The spirit of the Appraisal Clause is to resolve loss disputes fairly and to do so in a timely and cost-effective manner. The invoking of the Appraisal Clause removes inexperienced and biased carrier appraisers and claims handlers from the process, undermining their management’s many tricks to undervalue the loss settlement and under-indemnify the insured. Through the Appraisal Clause, loss disputes can be resolved relatively quickly, economically, equitably and amicably by unbiased, experienced independent third-party appraisers as opposed to more costly and time-consuming methods such as mediation, arbitration and litigation.
In today’s world regarding motor vehicle insurance policies, frequent changes in claim management and claim handling policies and non-standardized GAP Addendums, we have found it is always in the best interest of the insured or claimant to have their proposed insurance settlement reviewed by an expert before accepting. There is never an upfront fee for Auto Claim Specialists to review a motor vehicle claim or proposed settlement and give their professional opinion as to the fairness of the offer.
Please call me should you have any questions relating to the policy or covered loss. We have most insurance policies in our library. Always keep in mind a safe repair is a quality repair, and quality equates to value. I thank you for your question and look forward to any follow-up questions that may arise.

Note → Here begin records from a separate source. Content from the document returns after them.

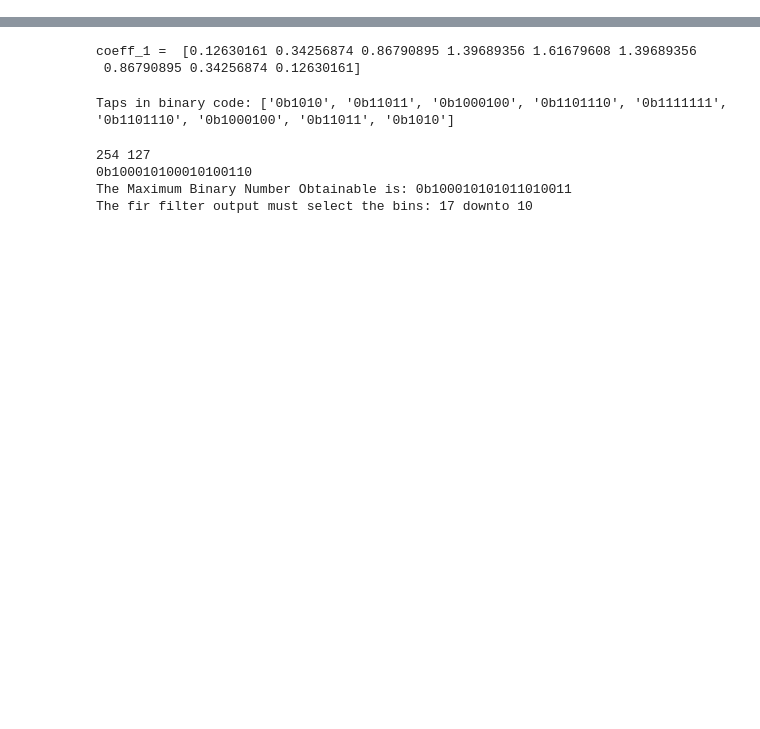
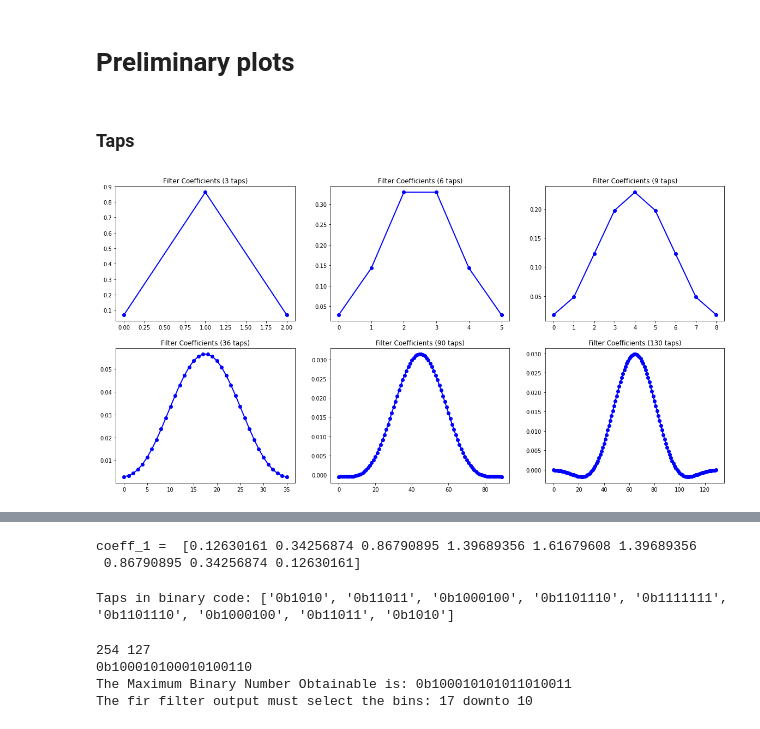
Before and after one commit to dariobaron/MAPD-A-fir-filter, a Jupyter notebook: FIRfilter_python.ipynb, the cells around one changed output, grey strips where cells are left out. Cells and saved outputs as stored; diff of their text form; code cells hidden in the pictures; blank space fills up the shorter version.

```diff
--- a/FIRfilter_python.ipynb
+++ b/FIRfilter_python.ipynb
@@ -3,3 +3,5 @@ import numpy as np
 from numpy import log2
 from scipy import signal
 import matplotlib.pyplot as plt
+# %% [markdown]
+# Preliminary plots
@@ -5,0 +14,31 @@ import matplotlib.pyplot as plt
+# %% [markdown]
+### Taps
+# %%
+# FIR filter coefficients - changing nr. of taps
+nT = [3,6,9,36,90,130]
+f = 0.03
+
+T = []
+for i in nT:
+    taps = signal.firwin(i, f)
+    T.append(taps)
+
+# plots
+fig, ((ax1,ax2,ax3),(ax4,ax5,ax6)) = plt.subplots(2,3, figsize=(20,10))
+
+ax1.plot(T[0], 'bo-', linewidth=2)
+ax1.set_title('Filter Coefficients (3 taps)')
+ax2.plot(T[1], 'bo-', linewidth=2)
+ax2.set_title('Filter Coefficients (6 taps)')
+ax3.plot(T[2], 'bo-', linewidth=2)
+ax3.set_title('Filter Coefficients (9 taps)')
+ax4.plot(T[3], 'bo-', linewidth=2)
+ax4.set_title('Filter Coefficients (36 taps)')
+ax5.plot(T[4], 'bo-', linewidth=2)
+ax5.set_title('Filter Coefficients (90 taps)')
+ax6.plot(T[5], 'bo-', linewidth=2)
+ax6.set_title('Filter Coefficients (130 taps)')
+
+plt.show()
+# %% [output]
+[figure, added]
```
Also changed, not shown: parts of 9 cells of this notebook, 3 other files.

Robert L. McDorman
Want more? Check out the December 2023 issue of Texas Automotive!